Whereas Google's Android One initiative stalls
Verizon: key security threats in 2012
December 23, 2011
1. Mobile malware is on the rise. Malware targeting mobile devices will continue to increase, and enterprises will wrestle with how to protect users. Obvious targets will be smartphones and tablets, with the hardest hit likely to be Android-based devices, given that operating system’s large market share and open innovation platform. All mobile platforms will experience an increase in mobile attacks.
2. Criminals target and infect app stores. Infected applications, rather than browser-based downloads, will be the main sources of attack. Because they are not policed well, unauthorized application stores will be the predominant source of mobile malware. Cybercriminals will post their infected applications here to attempt to lure trusting users into downloading rogue applications.

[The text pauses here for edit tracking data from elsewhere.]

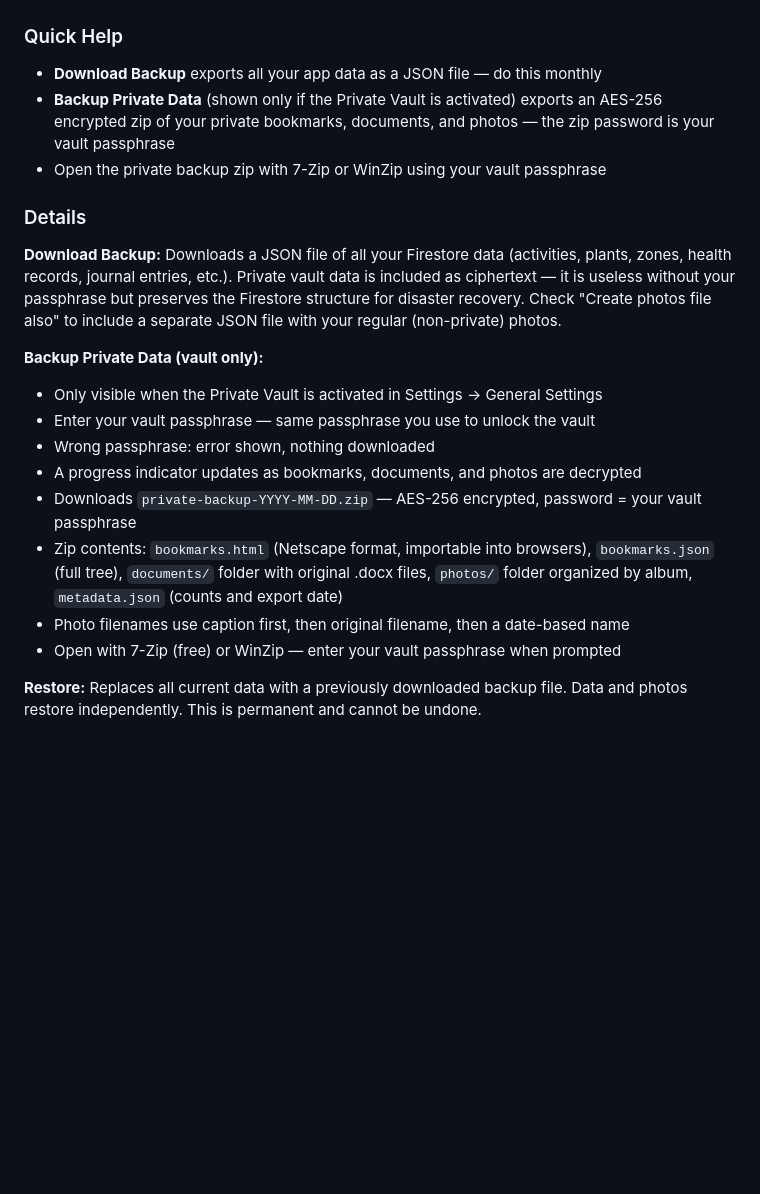
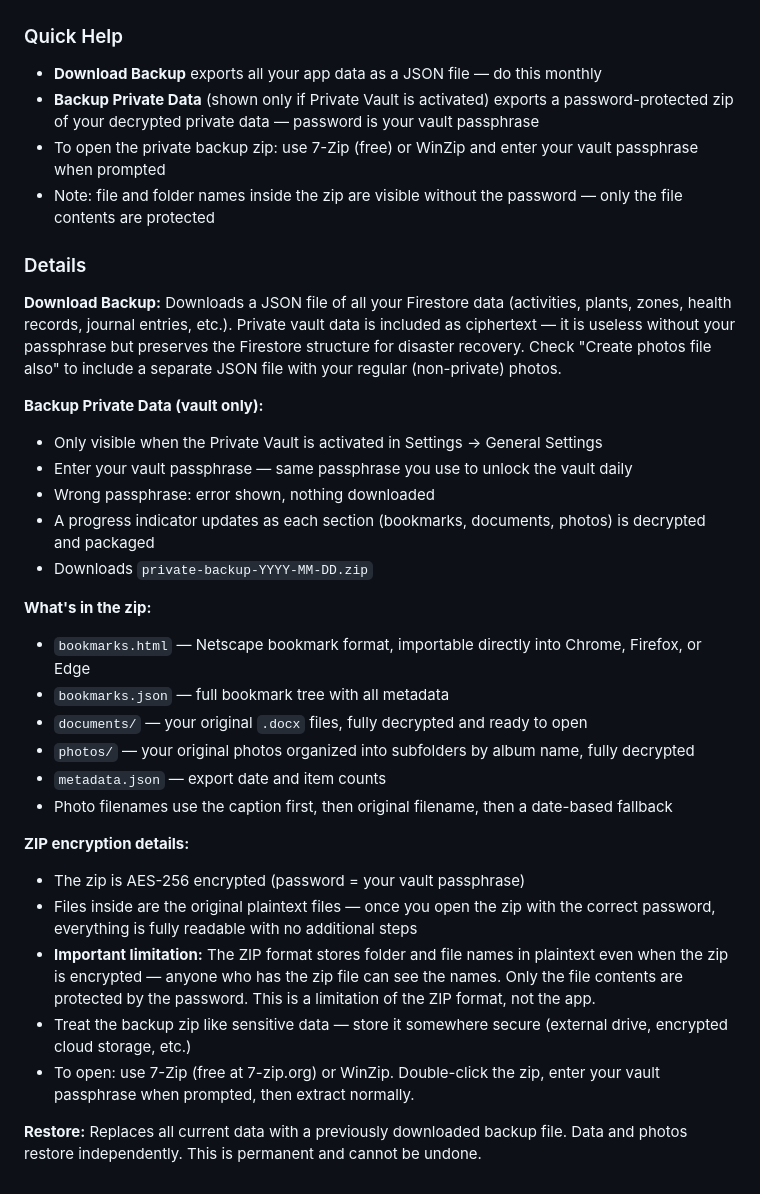
Before and after one commit to DolphinSteveKasputis/BishopHome, a Markdown page: AppHelp.md, the part around one of its changes. Rendered like a GitHub page; blank space fills up the shorter version.

```diff
--- a/AppHelp.md
+++ b/AppHelp.md
@@ -2601,8 +2629,9 @@ Each thought is a living document -- you can update it over time with history pr
 
 ### Quick Help
 - **Download Backup** exports all your app data as a JSON file — do this monthly
-- **Backup Private Data** (shown only if the Private Vault is activated) exports an AES-256 encrypted zip of your private bookmarks, documents, and photos — the zip password is your vault passphrase
-- Open the private backup zip with 7-Zip or WinZip using your vault passphrase
+- **Backup Private Data** (shown only if Private Vault is activated) exports a password-protected zip of your decrypted private data — password is your vault passphrase
+- To open the private backup zip: use 7-Zip (free) or WinZip and enter your vault passphrase when prompted
+- Note: file and folder names inside the zip are visible without the password — only the file contents are protected
 
 ### Details
 
@@ -2611,13 +2640,25 @@ Downloads a JSON file of all your Firestore data (activities, plants, zones, hea
 
 **Backup Private Data (vault only):**
 - Only visible when the Private Vault is activated in Settings → General Settings
-- Enter your vault passphrase — same passphrase you use to unlock the vault
+- Enter your vault passphrase — same passphrase you use to unlock the vault daily
 - Wrong passphrase: error shown, nothing downloaded
-- A progress indicator updates as bookmarks, documents, and photos are decrypted
-- Downloads `private-backup-YYYY-MM-DD.zip` — AES-256 encrypted, password = your vault passphrase
-- Zip contents: `bookmarks.html` (Netscape format, importable into browsers), `bookmarks.json` (full tree), `documents/` folder with original .docx files, `photos/` folder organized by album, `metadata.json` (counts and export date)
-- Photo filenames use caption first, then original filename, then a date-based name
-- Open with 7-Zip (free) or WinZip — enter your vault passphrase when prompted
+- A progress indicator updates as each section (bookmarks, documents, photos) is decrypted and packaged
+- Downloads `private-backup-YYYY-MM-DD.zip`
+
+**What's in the zip:**
+- `bookmarks.html` — Netscape bookmark format, importable directly into Chrome, Firefox, or Edge
+- `bookmarks.json` — full bookmark tree with all metadata
+- `documents/` — your original `.docx` files, fully decrypted and ready to open
+- `photos/` — your original photos organized into subfolders by album name, fully decrypted
+- `metadata.json` — export date and item counts
+- Photo filenames use the caption first, then original filename, then a date-based fallback
+
+**ZIP encryption details:**
+- The zip is AES-256 encrypted (password = your vault passphrase)
+- Files inside are the original plaintext files — once you open the zip with the correct password, everything is fully readable with no additional steps
+- **Important limitation:** The ZIP format stores folder and file names in plaintext even when the zip is encrypted — anyone who has the zip file can see the names. Only the file contents are protected by the password. This is a limitation of the ZIP format, not the app.
+- Treat the backup zip like sensitive data — store it somewhere secure (external drive, encrypted cloud storage, etc.)
+- To open: use 7-Zip (free at 7-zip.org) or WinZip. Double-click the zip, enter your vault passphrase when prompted, then extract normally.
 
 **Restore:**
 Replaces all current data with a previously downloaded backup file. Data and photos restore independently. This is permanent and cannot be undone.
```
Also changed, not shown: other parts of AppHelp.md (+47 -19 lines).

Cybercriminals also will find ways to get their applications posted into authorized application stores. And infections can easily spread beyond the smartphone and into a corporate network, upping the ante on risk.
3. Application scoring systems will be developed and implemented. To reassure users, organizations will want to have their application source code reviewed by third parties. Similarly, organizations will want to be sure that the applications approved for use on workers’ devices meet a certain standard. It is anticipated that the industry will develop a scoring system that helps ensure that users only download appropriate, corporate-sanctioned applications to business devices.

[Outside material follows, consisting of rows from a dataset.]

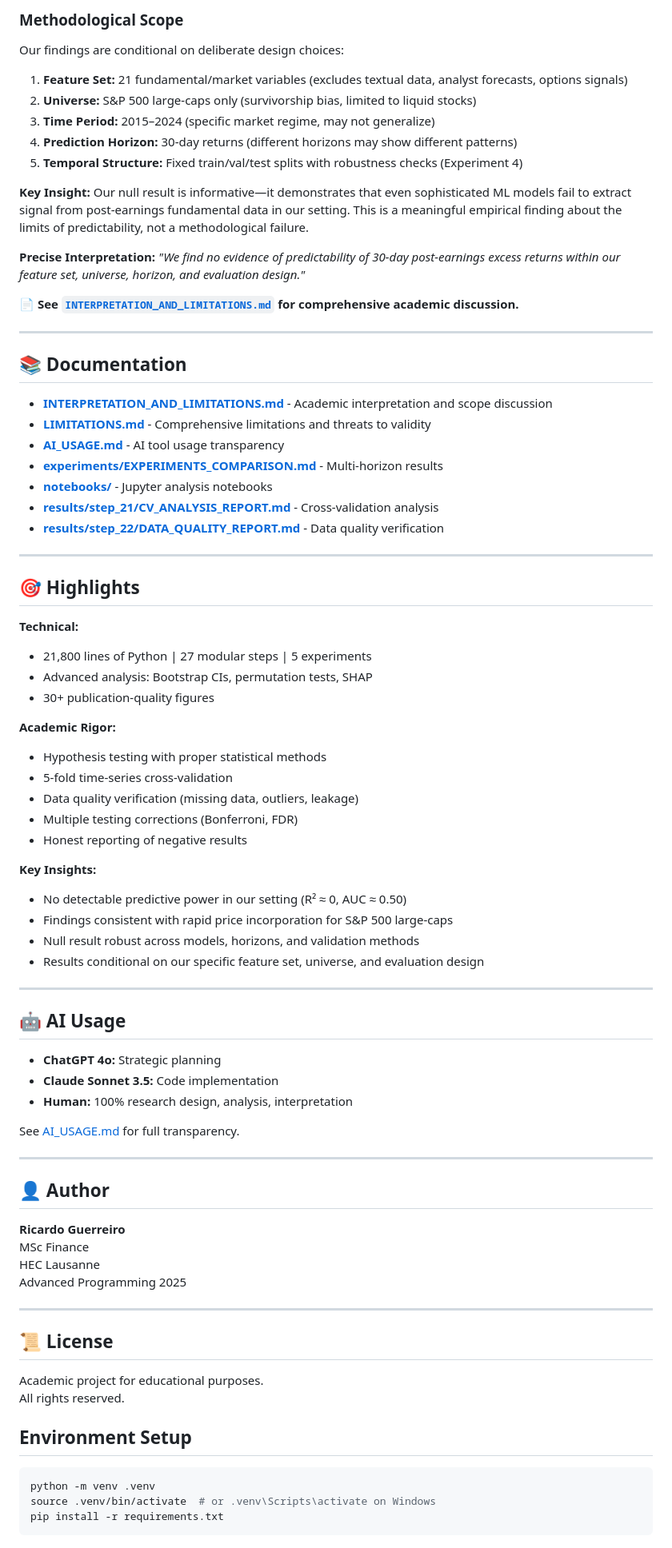
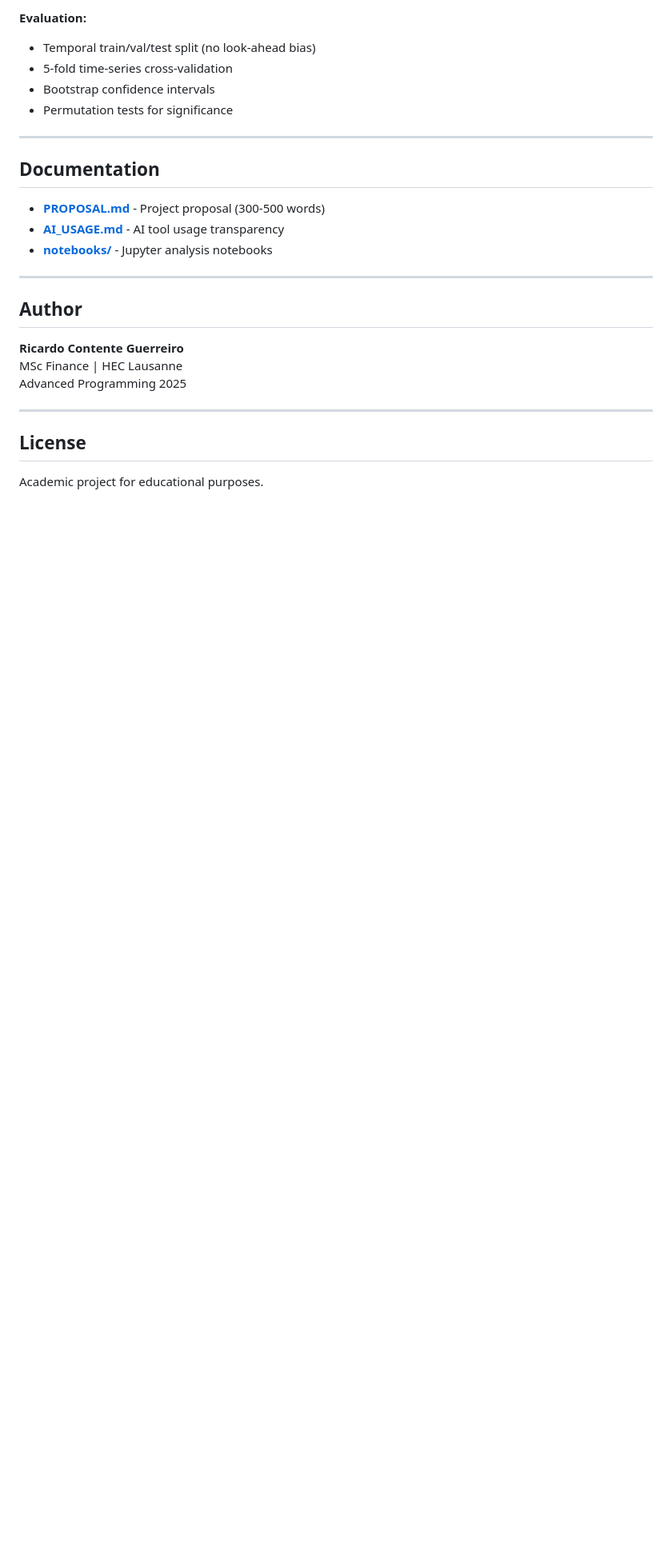
Before and after one commit to RicUnil/Linking-Pre-Fundamentals-to-Market-Reaction-using-ML, a Markdown page: README.md, the part around one of its changes. Shown at 80% size. Drawn GitHub-style; blank space fills up the shorter version.

````diff
--- a/README.md
+++ b/README.md
@@ -156,85 +181,28 @@ pytest tests/ -v
 
-### Methodological Scope
-
-Our findings are conditional on deliberate design choices:
-
-1. **Feature Set:** 21 fundamental/market variables (excludes textual data, analyst forecasts, options signals)
-2. **Universe:** S&P 500 large-caps only (survivorship bias, limited to liquid stocks)
-3. **Time Period:** 2015–2024 (specific market regime, may not generalize)
-4. **Prediction Horizon:** 30-day returns (different horizons may show different patterns)
-5. **Temporal Structure:** Fixed train/val/test splits with robustness checks (Experiment 4)
-
-**Key Insight:** Our null result is informative—it demonstrates that even sophisticated ML models fail to extract signal from post-earnings fundamental data in our setting. This is a meaningful empirical finding about the limits of predictability, not a methodological failure.
-
-**Precise Interpretation:** *"We find no evidence of predictability of 30-day post-earnings excess returns within our feature set, universe, horizon, and evaluation design."*
-
-📄 **See [`INTERPRETATION_AND_LIMITATIONS.md`](INTERPRETATION_AND_LIMITATIONS.md) for comprehensive academic discussion.**
+**Evaluation:**
+- Temporal train/val/test split (no look-ahead bias)
+- 5-fold time-series cross-validation
+- Bootstrap confidence intervals
+- Permutation tests for significance
 
 ---
 
-## 📚 Documentation
+## Documentation
 
-- **[INTERPRETATION_AND_LIMITATIONS.md](INTERPRETATION_AND_LIMITATIONS.md)** - Academic interpretation and scope discussion
-- **[LIMITATIONS.md](LIMITATIONS.md)** - Comprehensive limitations and threats to validity
+- **[PROPOSAL.md](PROPOSAL.md)** - Project proposal (300-500 words)
 - **[AI_USAGE.md](AI_USAGE.md)** - AI tool usage transparency
-- **[experiments/EXPERIMENTS_COMPARISON.md](experiments/EXPERIMENTS_COMPARISON.md)** - Multi-horizon results
 - **[notebooks/](notebooks/)** - Jupyter analysis notebooks
-- **[results/step_21/CV_ANALYSIS_REPORT.md](results/step_21/CV_ANALYSIS_REPORT.md)** - Cross-validation analysis
-- **[results/step_22/DATA_QUALITY_REPORT.md](results/step_22/DATA_QUALITY_REPORT.md)** - Data quality verification
 
 ---
 
-## 🎯 Highlights
+## Author
 
-**Technical:**
-- 21,800 lines of Python | 27 modular steps | 5 experiments
-- Advanced analysis: Bootstrap CIs, permutation tests, SHAP
-- 30+ publication-quality figures
-
-**Academic Rigor:**
-- Hypothesis testing with proper statistical methods
-- 5-fold time-series cross-validation
-- Data quality verification (missing data, outliers, leakage)
-- Multiple testing corrections (Bonferroni, FDR)
-- Honest reporting of negative results
-
-**Key Insights:**
-- No detectable predictive power in our setting (R² ≈ 0, AUC ≈ 0.50)
-- Findings consistent with rapid price incorporation for S&P 500 large-caps
-- Null result robust across models, horizons, and validation methods
-- Results conditional on our specific feature set, universe, and evaluation design
-
----
-
-## 🤖 AI Usage
-
-- **ChatGPT 4o:** Strategic planning
-- **Claude Sonnet 3.5:** Code implementation
-- **Human:** 100% research design, analysis, interpretation
-
-See [AI_USAGE.md](AI_USAGE.md) for full transparency.
-
----
-
-## 👤 Author
-
-**Ricardo Guerreiro**
-MSc Finance
-HEC Lausanne
+**Ricardo Contente Guerreiro**
+MSc Finance | HEC Lausanne
 Advanced Programming 2025
 
 ---
 
-## 📜 License
+## License
 
 Academic project for educational purposes.
-All rights reserved.
-
-
-## Environment Setup
-
-```bash
-python -m venv .venv
-source .venv/bin/activate  # or .venv\Scripts\activate on Windows
-pip install -r requirements.txt
-```
````
Also changed, not shown: other parts of README.md (+119 -94 lines).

4. Emergence of bank-friendly applications with built-in security. Mobile devices will increasingly be used to view banking information, transfer money, donate to charities, and make payments for goods and services, presenting an opportunity for cybercriminals, who will find ways to circumvent protections. To help ensure the security of online banking, the banking industry is likely to begin to offer applications that have strong, built-in security layers.

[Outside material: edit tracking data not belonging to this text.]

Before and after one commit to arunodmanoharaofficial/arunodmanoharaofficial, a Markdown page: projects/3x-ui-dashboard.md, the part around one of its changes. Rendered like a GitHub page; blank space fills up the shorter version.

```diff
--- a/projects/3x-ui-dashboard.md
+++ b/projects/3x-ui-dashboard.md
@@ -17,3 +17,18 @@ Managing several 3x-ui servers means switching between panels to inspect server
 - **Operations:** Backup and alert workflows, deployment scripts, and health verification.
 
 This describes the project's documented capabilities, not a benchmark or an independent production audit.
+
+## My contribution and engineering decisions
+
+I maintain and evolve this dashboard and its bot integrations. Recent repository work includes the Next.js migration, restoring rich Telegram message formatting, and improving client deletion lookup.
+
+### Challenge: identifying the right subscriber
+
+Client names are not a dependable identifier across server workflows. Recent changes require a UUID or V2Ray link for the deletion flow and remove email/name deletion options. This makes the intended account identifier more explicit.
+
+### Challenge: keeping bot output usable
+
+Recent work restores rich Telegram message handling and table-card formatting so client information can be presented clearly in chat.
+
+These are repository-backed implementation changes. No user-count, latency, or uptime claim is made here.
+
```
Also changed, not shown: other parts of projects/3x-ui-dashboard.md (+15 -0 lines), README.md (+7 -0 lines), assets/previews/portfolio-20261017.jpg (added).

5. Hyper-connectivity leads to growing identity and privacy challenges. In today’s business environment, more users need to legitimately access more data from more places. This requires the protection of data at every access point by using stronger credentials, deploying more secure, partner-accessible systems, and improving log management and analysis. Compounding the issue are a new age of cross-platform malicious code, aimed at sabotage, and mounting concerns about privacy. Enterprises will no longer be able to ignore this problem in 2012, and will have to make some hard choices.